Once the chicks hatch, the family cares for them for about a week before returning them to the farm to join Easton’s flock. A family can also choose to keep the chickens to raise themselves.

Easton raises Black Australorp chickens, a heritage breed that can be used for both meat and eggs, and Coturnix quail, a rare breed that lays pretty blue eggs. To her surprise, about half of the families participating in the program since January have chosen to hatch quail rather than chickens. There are several advantages to quail over chickens: They are quiet, cost less to feed and, because they prefer small living spaces, don’t take up as much room as chickens. “They’re really amazing birds,” says Easton, who believes quail “are the new backyard chickens.”

Three families have already completed the program, 19 more are booked through the end of June, and there’s a waiting list. Easton plans to buy additional equipment so she can expand the program to more people.

baby chick from gullyrumpus
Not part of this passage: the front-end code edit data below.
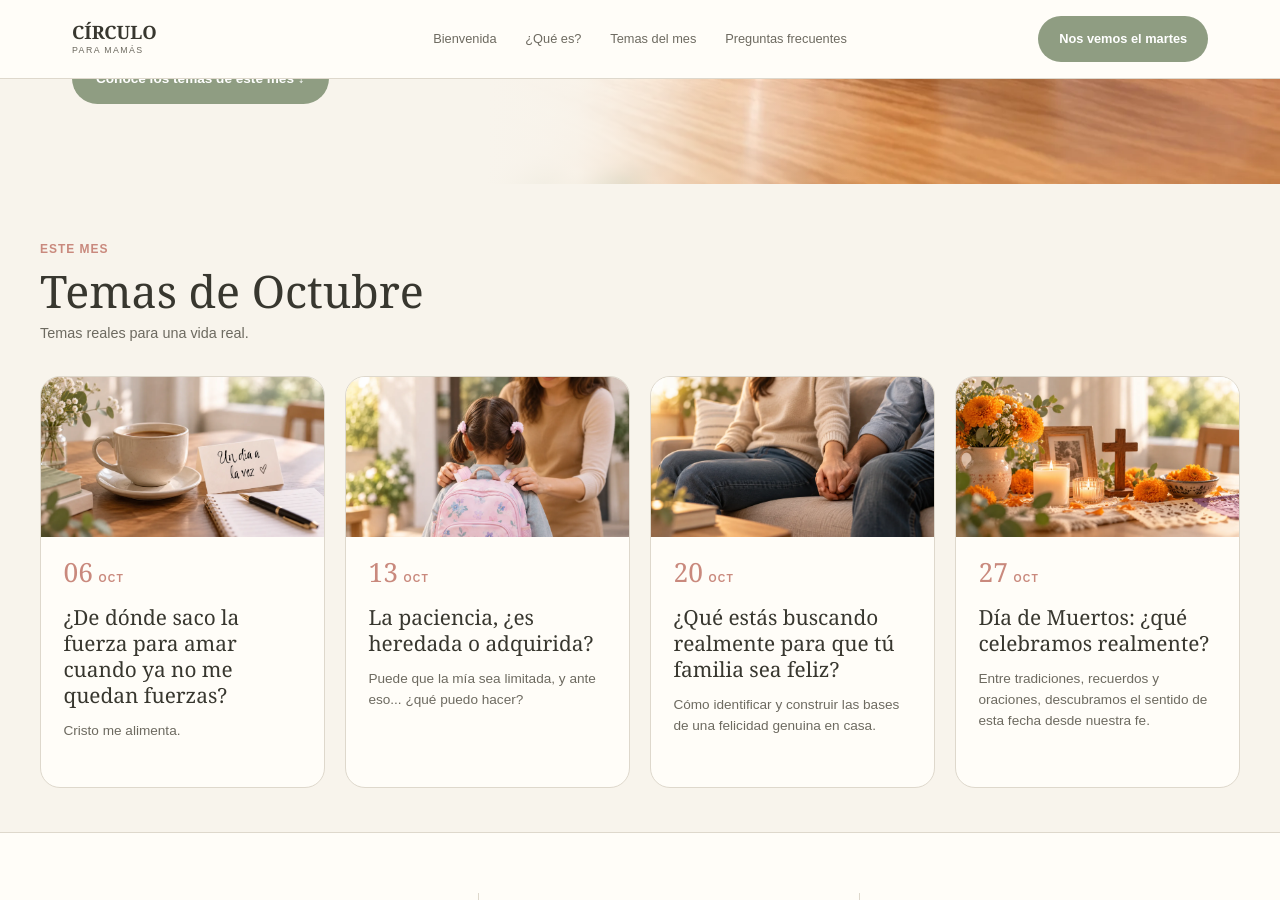
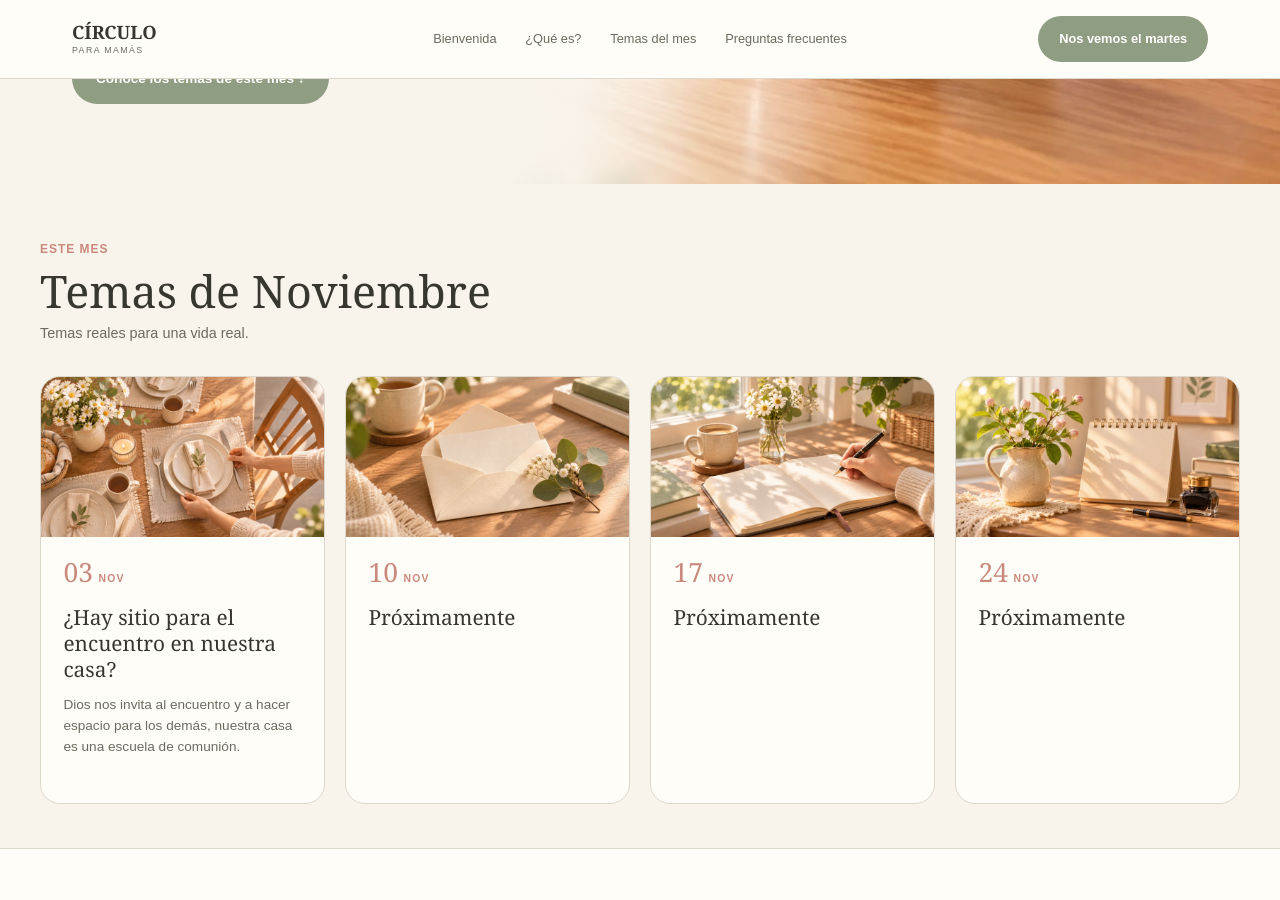
Before and after one commit to comunidad-circulo/circulo-para-mamas, a Jekyll site: the page built from index.markdown, in a window 1280 px wide and 900 px high, scrolled down 564 px. Built offline with Jekyll 4.4.1, drawn with Linux system fonts in a browser that asks for light colours.

Commit message:
Actualización cartelera noviembre.

```diff
--- a/_data/cartelera.yml
+++ b/_data/cartelera.yml
@@ -1,31 +1,31 @@
-mes: Octubre
+mes: Noviembre
 anio: 2026
 
 temas:
-  - fecha: "06"
-    titulo: "¿De dónde saco la fuerza para amar cuando ya no me quedan fuerzas?"
+  - fecha: "03"
+    titulo: "¿Hay sitio para el encuentro en nuestra casa?"
     categoria: "Vida familiar"
     categoria_id: "vida-familiar"
-    descripcion: "Cristo me alimenta."
-    imagen: "/assets/images/temas/tasa_nota_un_dia.webp"
+    descripcion: "Dios nos invita al encuentro y a hacer espacio para los demás, nuestra casa es una escuela de comunión."
+    imagen: "/assets/images/temas/haciendo_lugar.webp"
 
-  - fecha: "13"
-    titulo: "La paciencia, ¿es heredada o adquirida?"
+  - fecha: "10"
+    titulo: "Próximamente"
     categoria: "Virtudes"
     categoria_id: "virtudes"
-    descripcion: "Puede que la mía sea limitada, y ante eso... ¿qué puedo hacer?"
-    imagen: "/assets/images/temas/mama_nina.webp"
+    descripcion: " "
+    imagen: "/assets/images/temas/proximamente_2.webp"
 
-  - fecha: "20"
-    titulo: "¿Qué estás buscando realmente para que tú familia sea feliz?"
+  - fecha: "17"
+    titulo: "Próximamente"
     categoria: "Matrimonio"
     categoria_id: "matrimonio"
-    descripcion: "Cómo identificar y construir las bases de una felicidad genuina en casa."
-    imagen: "/assets/images/temas/matrimonio.webp"
+    descripcion: " "
+    imagen: "/assets/images/temas/proximamente_1.webp"
 
-  - fecha: "27"
-    titulo: "Día de Muertos: ¿qué celebramos realmente?"
+  - fecha: "24"
+    titulo: "Próximamente"
     categoria: "Vida espiritual"
     categoria_id: "vida-espiritual"
-    descripcion: "Entre tradiciones, recuerdos y oraciones, descubramos el sentido de esta fecha desde nuestra fe."
-    imagen: "/assets/images/temas/altar_dia_muertos.webp"
+    descripcion: " "
+    imagen: "/assets/images/temas/proximamente_3.webp"
```
Also changed, not shown: assets/images/temas/haciendo_lugar.webp (added), assets/images/temas/proximamente_1.webp (added), assets/images/temas/proximamente_2.webp (added), assets/images/temas/proximamente_3.webp (added).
Easton currently has about 50 chickens in her flock. Last year, she sold eggs at Oak Park Farmers Market, but she’s taking this year off to concentrate on the hatching program. As Hatch@Home grows, her flock will grow, too. “I’m going to let it grow naturally,” she says. “I mostly want to provide families with a good experience and let the farm grow in the direction it’s going to grow.”

For more information, go to www.gullyrumpus.com.